» WHAT IS EXPECTED
Below are some records. Count the lines with "calendar" in them and give nothing but the total.
** Opening DATA SUPPLIED block **
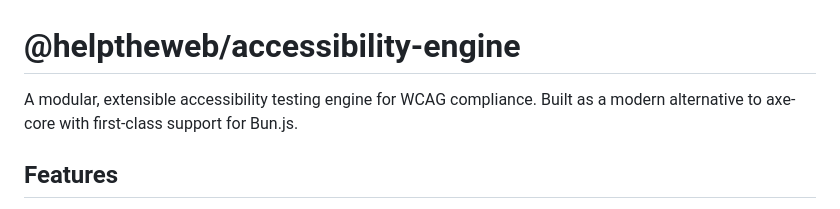
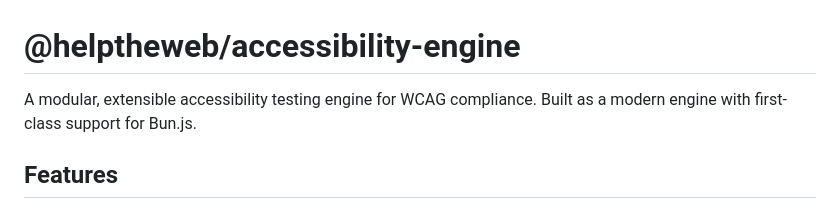
Before and after one commit to helptheweb/accessibility-engine, a Markdown page: README.md, the part around the change. Drawn GitHub-style.

```diff
--- a/README.md
+++ b/README.md
@@ -1,6 +1,6 @@
 # @helptheweb/accessibility-engine
 
-A modular, extensible accessibility testing engine for WCAG compliance. Built as a modern alternative to axe-core with first-class support for Bun.js.
+A modular, extensible accessibility testing engine for WCAG compliance. Built as a modern engine with first-class support for Bun.js.
 
 ## Features
 
```
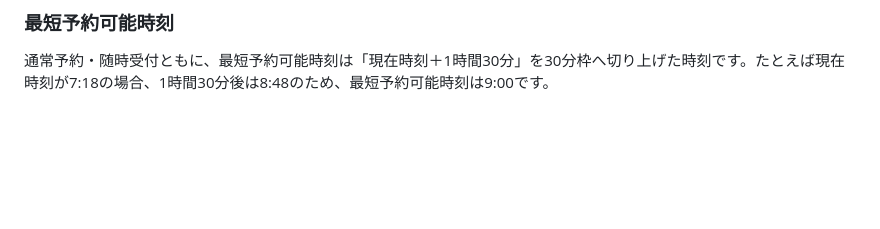
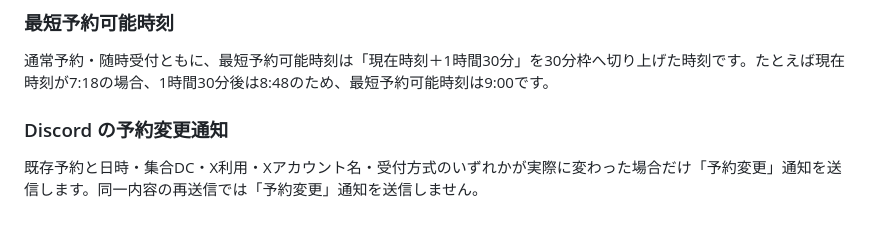
Before and after one commit to jogu6/gcal-booking, a Markdown page: README.md, the part around one of its changes. GitHub-like rendering; blank space fills up the shorter version.

Commit message:
Document Discord change notification dedupe

```diff
--- a/README.md
+++ b/README.md
@@ -328,3 +328,8 @@ Xでのやりとりを希望する方は、予約前にXのDM（チャット）
 ### 最短予約可能時刻
 
 通常予約・随時受付ともに、最短予約可能時刻は「現在時刻＋1時間30分」を30分枠へ切り上げた時刻です。たとえば現在時刻が7:18の場合、1時間30分後は8:48のため、最短予約可能時刻は9:00です。
+
+
+### Discord の予約変更通知
+
+既存予約と日時・集合DC・X利用・Xアカウント名・受付方式のいずれかが実際に変わった場合だけ「予約変更」通知を送信します。同一内容の再送信では「予約変更」通知を送信しません。
```
Also changed, not shown: other parts of README.md (+1 -1 lines).
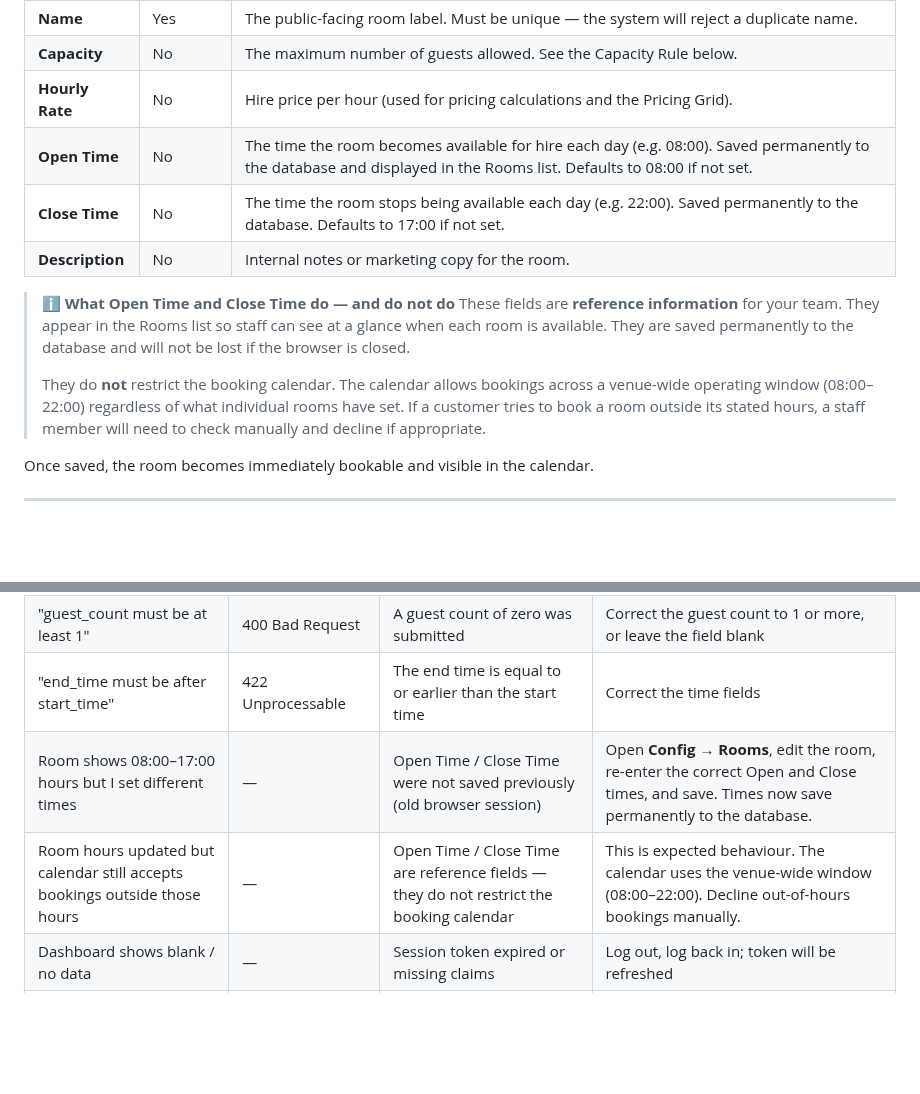
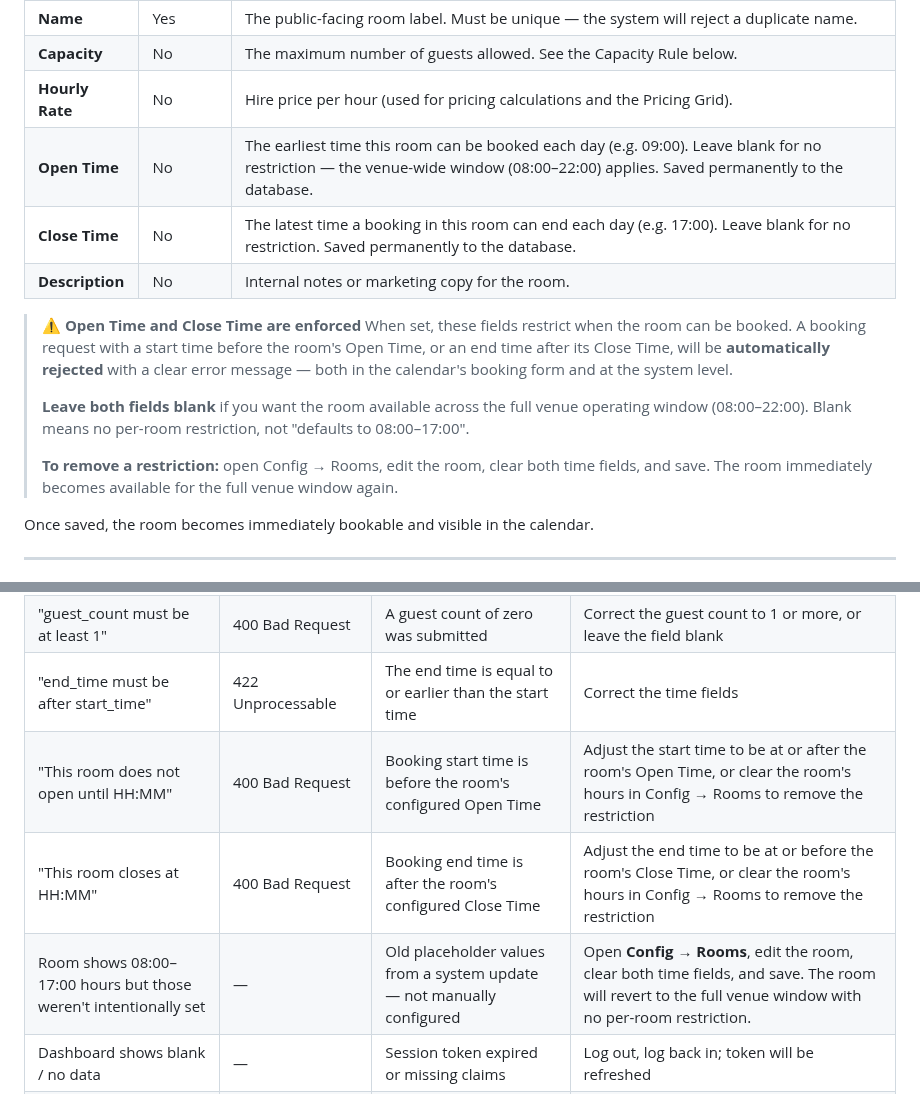
Before and after one commit to AndyJay72/VenueDesk, a Markdown page: venuedesk-api/VENUEDESK_ADMIN_GUIDE.md, 2 parts joined by grey strips. Drawn GitHub-style; blank space fills up the shorter version.

```diff
--- a/venuedesk-api/VENUEDESK_ADMIN_GUIDE.md
+++ b/venuedesk-api/VENUEDESK_ADMIN_GUIDE.md
@@ -41,14 +41,16 @@ To create a room on the platform, navigate to the **Config Manager** in the dash
 | **Name** | Yes | The public-facing room label. Must be unique — the system will reject a duplicate name. |
 | **Capacity** | No | The maximum number of guests allowed. See the Capacity Rule below. |
 | **Hourly Rate** | No | Hire price per hour (used for pricing calculations and the Pricing Grid). |
-| **Open Time** | No | The time the room becomes available for hire each day (e.g. 08:00). Saved permanently to the database and displayed in the Rooms list. Defaults to 08:00 if not set. |
-| **Close Time** | No | The time the room stops being available each day (e.g. 22:00). Saved permanently to the database. Defaults to 17:00 if not set. |
+| **Open Time** | No | The earliest time this room can be booked each day (e.g. 09:00). Leave blank for no restriction — the venue-wide window (08:00–22:00) applies. Saved permanently to the database. |
+| **Close Time** | No | The latest time a booking in this room can end each day (e.g. 17:00). Leave blank for no restriction. Saved permanently to the database. |
 | **Description** | No | Internal notes or marketing copy for the room. |
 
-> **ℹ️ What Open Time and Close Time do — and do not do**
-> These fields are **reference information** for your team. They appear in the Rooms list so staff can see at a glance when each room is available. They are saved permanently to the database and will not be lost if the browser is closed.
+> **⚠️ Open Time and Close Time are enforced**
+> When set, these fields restrict when the room can be booked. A booking request with a start time before the room's Open Time, or an end time after its Close Time, will be **automatically rejected** with a clear error message — both in the calendar's booking form and at the system level.
 >
-> They do **not** restrict the booking calendar. The calendar allows bookings across a venue-wide operating window (08:00–22:00) regardless of what individual rooms have set. If a customer tries to book a room outside its stated hours, a staff member will need to check manually and decline if appropriate.
+> **Leave both fields blank** if you want the room available across the full venue operating window (08:00–22:00). Blank means no per-room restriction, not "defaults to 08:00–17:00".
+>
+> **To remove a restriction:** open Config → Rooms, edit the room, clear both time fields, and save. The room immediately becomes available for the full venue window again.
 
 Once saved, the room becomes immediately bookable and visible in the calendar.
 
@@ -267,8 +269,9 @@ Use this table when staff report errors during booking or when the dashboard sho
 | "Booking duration exceeds maximum allowed limit of 90 days" | 400 Bad Request | The date range spans more than 90 consecutive days | Break the booking into multiple shorter blocks (see The 90-Day Shield) |
 | "guest_count must be at least 1" | 400 Bad Request | A guest count of zero was submitted | Correct the guest count to 1 or more, or leave the field blank |
 | "end_time must be after start_time" | 422 Unprocessable | The end time is equal to or earlier than the start time | Correct the time fields |
-| Room shows 08:00–17:00 hours but I set different times | — | Open Time / Close Time were not saved previously (old browser session) | Open **Config → Rooms**, edit the room, re-enter the correct Open and Close times, and save. Times now save permanently to the database. |
-| Room hours updated but calendar still accepts bookings outside those hours | — | Open Time / Close Time are reference fields — they do not restrict the booking calendar | This is expected behaviour. The calendar uses the venue-wide window (08:00–22:00). Decline out-of-hours bookings manually. |
+| "This room does not open until HH:MM" | 400 Bad Request | Booking start time is before the room's configured Open Time | Adjust the start time to be at or after the room's Open Time, or clear the room's hours in Config → Rooms to remove the restriction |
+| "This room closes at HH:MM" | 400 Bad Request | Booking end time is after the room's configured Close Time | Adjust the end time to be at or before the room's Close Time, or clear the room's hours in Config → Rooms to remove the restriction |
+| Room shows 08:00–17:00 hours but those weren't intentionally set | — | Old placeholder values from a system update — not manually configured | Open **Config → Rooms**, edit the room, clear both time fields, and save. The room will revert to the full venue window with no per-room restriction. |
 | Dashboard shows blank / no data | — | Session token expired or missing claims | Log out, log back in; token will be refreshed |
 | Booking form rejects a valid UUID | 400 Bad Request | Malformed ID in the request | Reload the page and re-select the customer/room from the dropdown |
 
```
Also changed, not shown: CLAUDE.md (+38 -11 lines), venuedesk-api/CLAUDE.md (+5 -5 lines).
** Closing DATA SUPPLIED block **
» YOUR SOLUTION
4